(d) The names of properties in Proposition 19 are motivated by the Definition of vertex algebra presented in Section 6 [9]. Formulas , , and are the dual version of the axioms of a left symmetric -differential algebra with unit (cf. Section 4 [9]). Formula is related to the fact that is holomorphic. On the other hand, , , and are dual to the axioms of a -Lie conformal algebra. Finally, and relate the two structures in a dual version of the Wick formula and the compatibility described in Theorem 6.9 [9].

Proof of Proposition 19. (1) The proof follows from (12) and (13).
(2) It is clear if we take the coefficient of in (22) and (26).
(3) In light of (13), it is clear that .
(4) Using (22), we have Using (26) and part (4) proved above we have
(5) Using (25) we have
(6) Note that for the coproduct formula (88) can be rewritten as follows: Changing the variables for and for in (103) we obtain that the collection of coproduct identities (88) for is equivalent to Multiplying (104) by and taking we obtain
(7) Multiplying (104) by , using that and taking we have Using the conformal co-Jacobi formula (6) and making a change of variables we can rewrite (106) as follows:
(8) Using that and coskew symmetry (25) we have Using conformal coskew symmetry proved in (5) and making a change of variables we can rewrite (108) as follows:
(9) In order to prove coleft symmetry we will follow the argument developed by Bakalov and Kac for the case of vertex algebras in [9]. We start by proving the following formula: where the integral notation is interpreted as follows: first we expand the coproduct and put the powers of on the right inside the integral and then we take the definite integral by the usual rules inside the parenthesis. Namely, In order to prove (110) we will use the -coproduct formula proved in Proposition 18: We multiply (112) by , take , and use that for to obtain Using that for , which follows from (36), we can rewrite the right hand side of (113) to get Using (111) it is easy to check that the right hand side of (114) equals finishing the proof of (110).
In order to complete the proof of (9), we note that the right hand side of (110) is invariant under the operator . Therefore, its left hand side is invariant under as well. This clearly implies coleft symmetry (97), finishing the proof of Proposition 19.

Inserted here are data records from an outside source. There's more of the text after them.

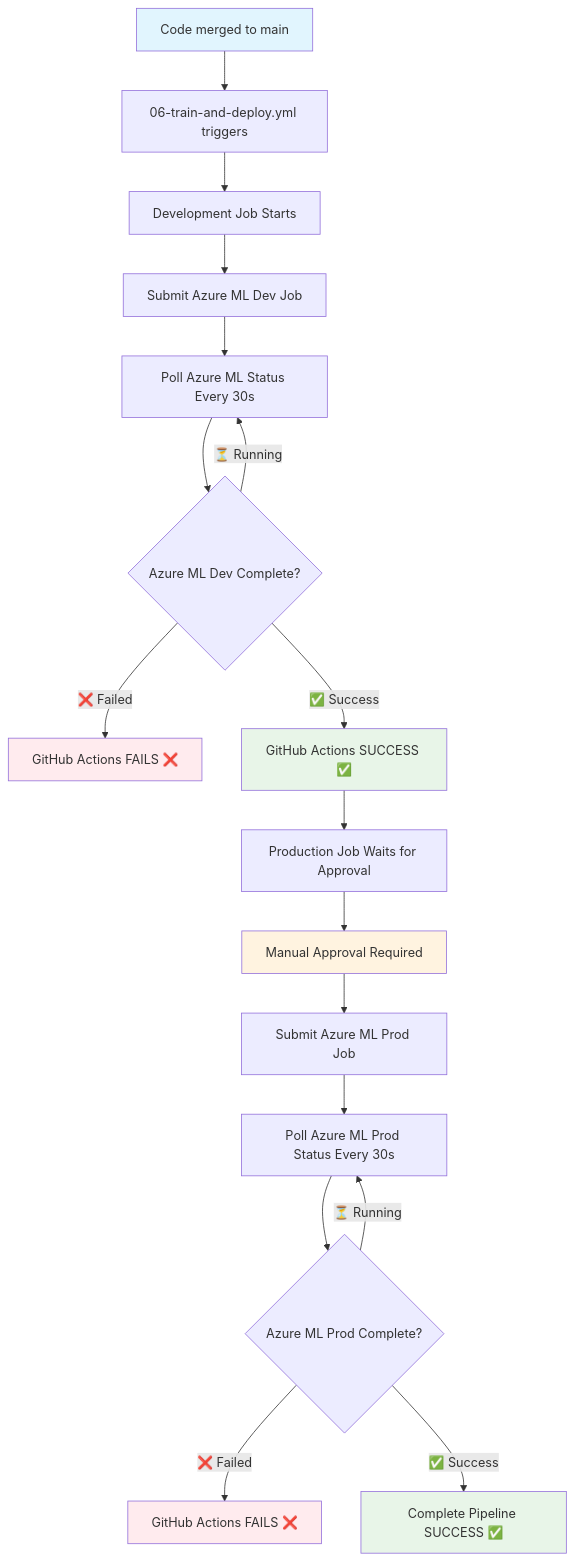
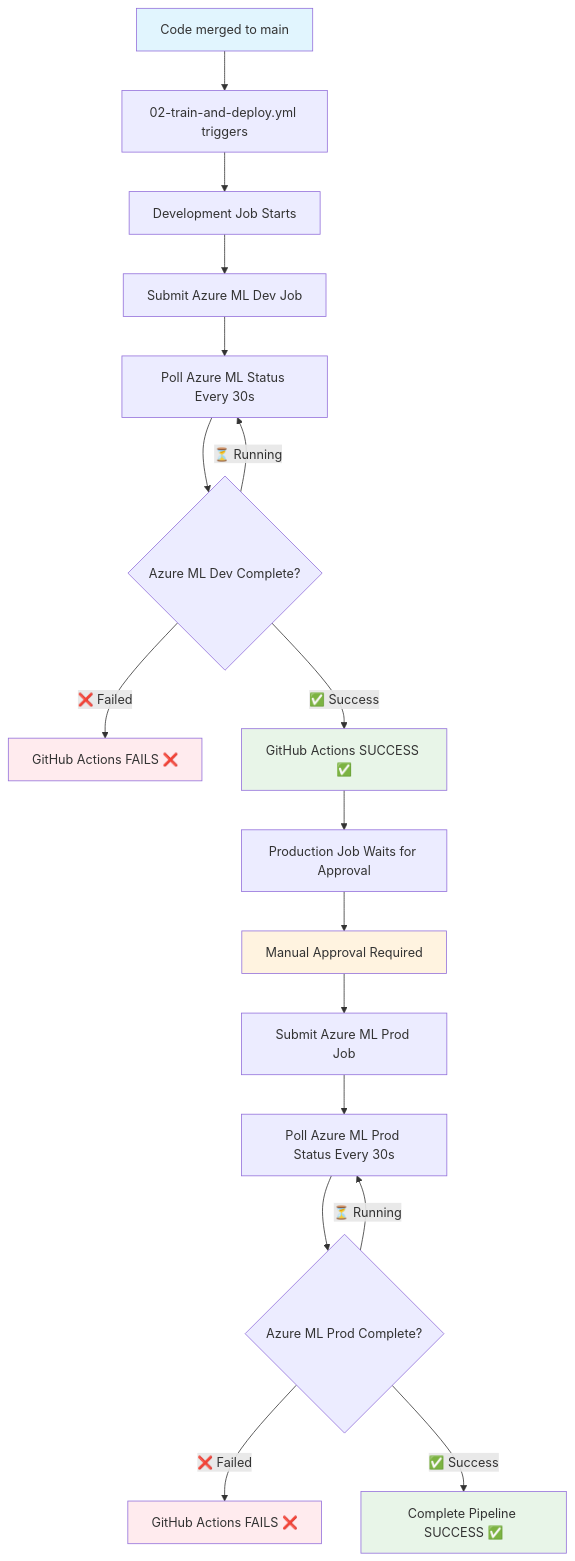
Before and after one commit to VANQUOC81/experiment-mlops: the second of 2 diagrams in documentation/README.md, drawn with Mermaid. The commit also changed other lines of this file and 15 other files, not shown here.

````diff
--- a/documentation/README.md
+++ b/documentation/README.md
@@ -185,26 +185,26 @@
 ```mermaid
 graph TD
-    H[Code merged to main] --> I[06-train-and-deploy.yml triggers]
+    H[Code merged to main] --> I[02-train-and-deploy.yml triggers]
     I --> J[Development Job Starts]
     J --> K[Submit Azure ML Dev Job]
     K --> L[Poll Azure ML Status Every 30s]
     L --> M{Azure ML Dev Complete?}
     M -->|❌ Failed| N[GitHub Actions FAILS ❌]
     M -->|⏳ Running| L
     M -->|✅ Success| O[GitHub Actions SUCCESS ✅]
     O --> P[Production Job Waits for Approval]
     P --> Q[Manual Approval Required]
     Q --> R[Submit Azure ML Prod Job]
     R --> S[Poll Azure ML Prod Status Every 30s]
     S --> T{Azure ML Prod Complete?}
     T -->|❌ Failed| U[GitHub Actions FAILS ❌]
     T -->|⏳ Running| S
     T -->|✅ Success| V[Complete Pipeline SUCCESS ✅]
     
     style H fill:#e1f5fe
     style N fill:#ffebee
     style U fill:#ffebee
     style O fill:#e8f5e8
     style V fill:#e8f5e8
     style Q fill:#fff3e0
 ```
````
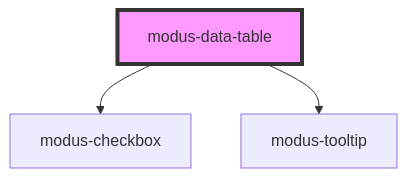
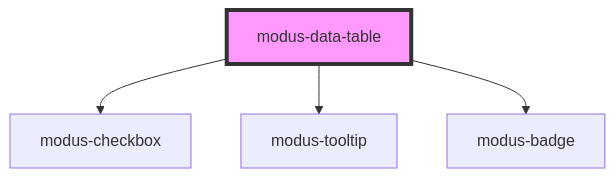
Before and after one commit to trimble-oss/modus-web-components: the diagram in stencil-workspace/src/components/modus-data-table/readme.md, drawn with Mermaid. The commit also changed other lines of this file and 11 other files, not shown here.

Commit message:
Add Badge cell type to Data Table

````diff
--- a/stencil-workspace/src/components/modus-data-table/readme.md
+++ b/stencil-workspace/src/components/modus-data-table/readme.md
@@ -37,6 +38,7 @@
 ```mermaid
 graph TD;
   modus-data-table --> modus-checkbox
   modus-data-table --> modus-tooltip
+  modus-data-table --> modus-badge
   style modus-data-table fill:#f9f,stroke:#333,stroke-width:4px
 ```
````
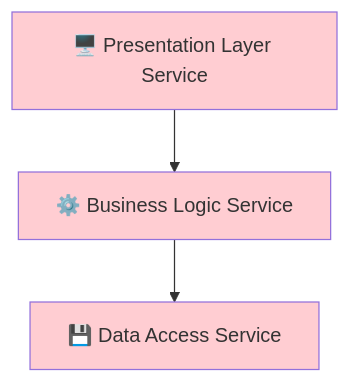
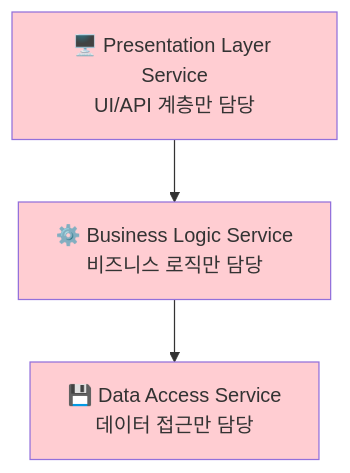
One commit to niceguy61/kdt_devops_lecture_2025 changed the ninth of 15 diagrams in theory/week_04/day1/session_2.md. Above: the diagram before and after it, drawn with Mermaid. The commit also changed other lines of this file, not shown here.

````diff
--- a/theory/week_04/day1/session_2.md
+++ b/theory/week_04/day1/session_2.md
@@ -317,12 +438,12 @@
 ```mermaid
 graph TB
-    A[🖥️ Presentation Layer Service]
-    B[⚙️ Business Logic Service]
-    C[💾 Data Access Service]
+    A[🖥️ Presentation Layer Service<br/>UI/API 계층만 담당]
+    B[⚙️ Business Logic Service<br/>비즈니스 로직만 담당]
+    C[💾 Data Access Service<br/>데이터 접근만 담당]
     
     A --> B --> C
     
     style A fill:#ffcdd2
     style B fill:#ffcdd2
     style C fill:#ffcdd2
 ```
````
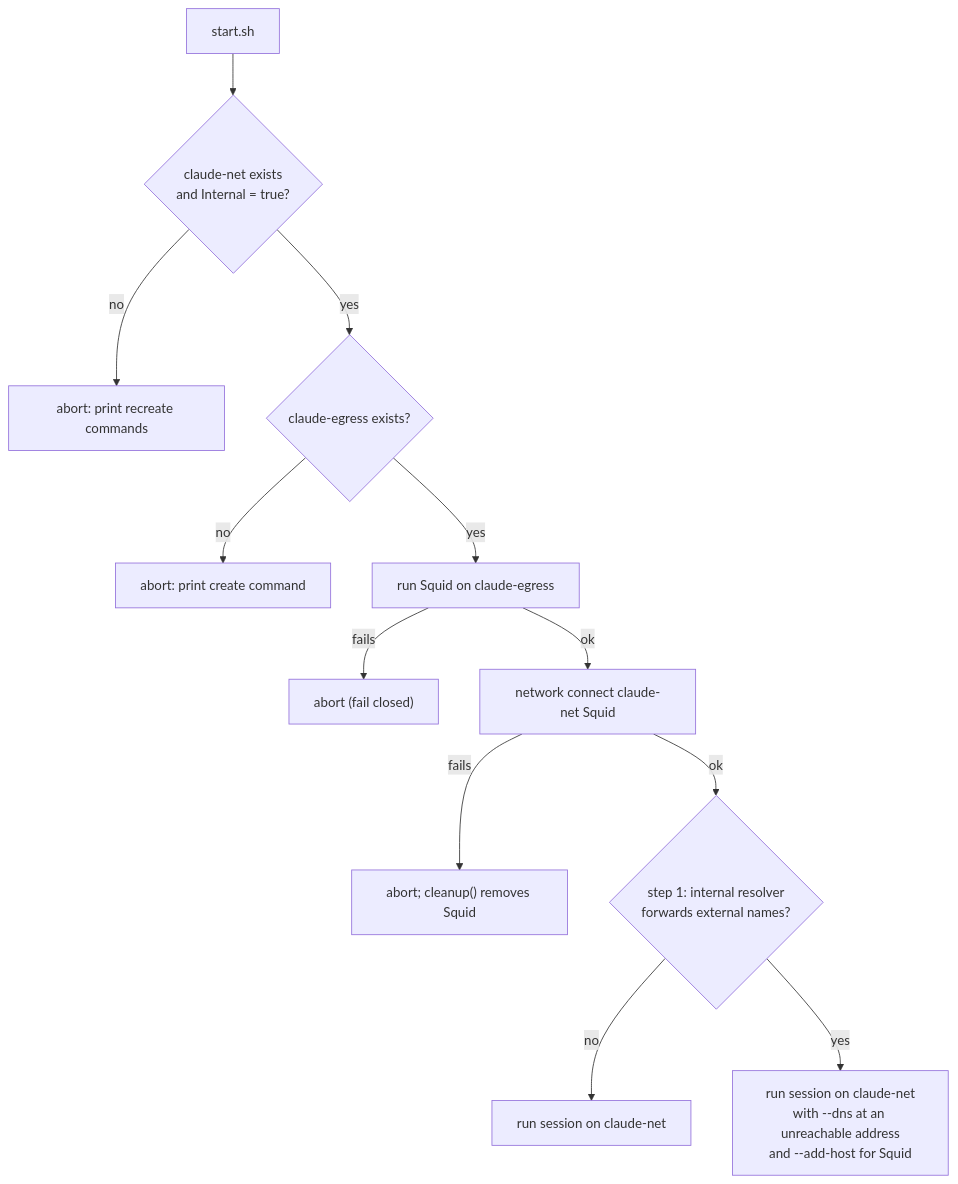
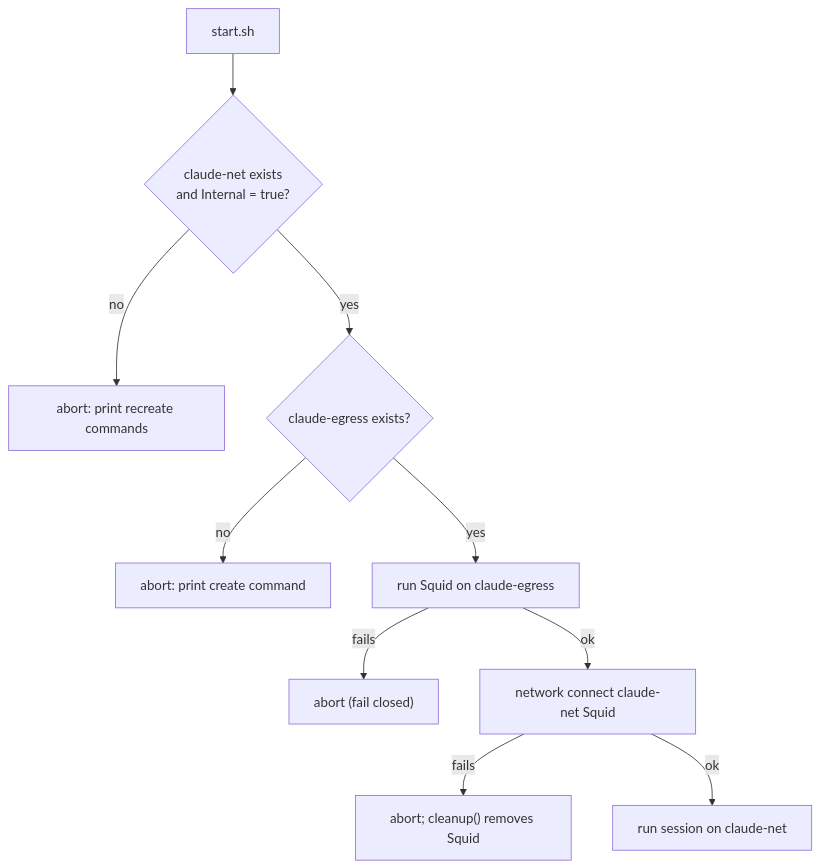
Before and after one commit to fer-osorio/claude-sandbox: the second of 2 diagrams in docs/designs/0200-egress-only-through-the-proxy.md, drawn with Mermaid. The commit also changed other lines of this file, not shown here.

First line of the commit message:
docs: record the egress spike and settle DNS (#200)

````diff
--- a/docs/designs/0200-egress-only-through-the-proxy.md
+++ b/docs/designs/0200-egress-only-through-the-proxy.md
@@ -99,14 +96,12 @@
    ```mermaid
    flowchart TD
        A["start.sh"] --> B{"claude-net exists<br/>and Internal = true?"}
        B -- no --> X1["abort: print recreate commands"]
        B -- yes --> C{"claude-egress exists?"}
        C -- no --> X2["abort: print create command"]
        C -- yes --> D["run Squid on claude-egress"]
        D -- fails --> X3["abort (fail closed)"]
        D -- ok --> E["network connect claude-net Squid"]
        E -- fails --> X4["abort; cleanup() removes Squid"]
-       E -- ok --> F{"step 1: internal resolver<br/>forwards external names?"}
-       F -- no --> G["run session on claude-net"]
-       F -- yes --> H["run session on claude-net<br/>with --dns at an unreachable address<br/>and --add-host for Squid"]
+       E -- ok --> G["run session on claude-net"]
    ```
````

Let us suppose that we start with a -vector space and four linear maps: such that is locally nilpotent and properties of Proposition 19 hold. Then, we define a new linear map where the expression is interpreted as evaluated in acting on . Namely, if we write , then We want to prove that with defined in (117) is a vertex coalgebra. Indeed, we will show that providing a -vector space with the structure described above is equivalent to providing with a coalgebra structure.

Remarks 6. (a) If we consider the expansion for the map defined in (117), then we are defining for .
(b) In this context, we can recover the maps and using the formulas , with defined as in (117).
(c) If we have a vertex coalgebra and define maps and as we did in (86), (87), then due to (36) we can reobtain as in (117).

We introduce the last definition.

Definition 20. A vertex coalgebra consists of a -vector space together with linear maps such that is locally nilpotent and conditions of Proposition 19 hold.

As we mentioned before, we want to prove the following result.

Theorem 21. Definition 20 is equivalent to Definition 10.

In light of the equivalence between Definitions 10 and 1, Propositions 5(3) and 19 imply that the axioms of Definition 20 are satisfied under the conditions of Definition 10 if we define and as in (86)-(87).

In order to prove the other implication let us first define as in (117). Using that is locally nilpotent, it is clear that the image of actually lies in . Second, note that using (89) and (90) it is clear that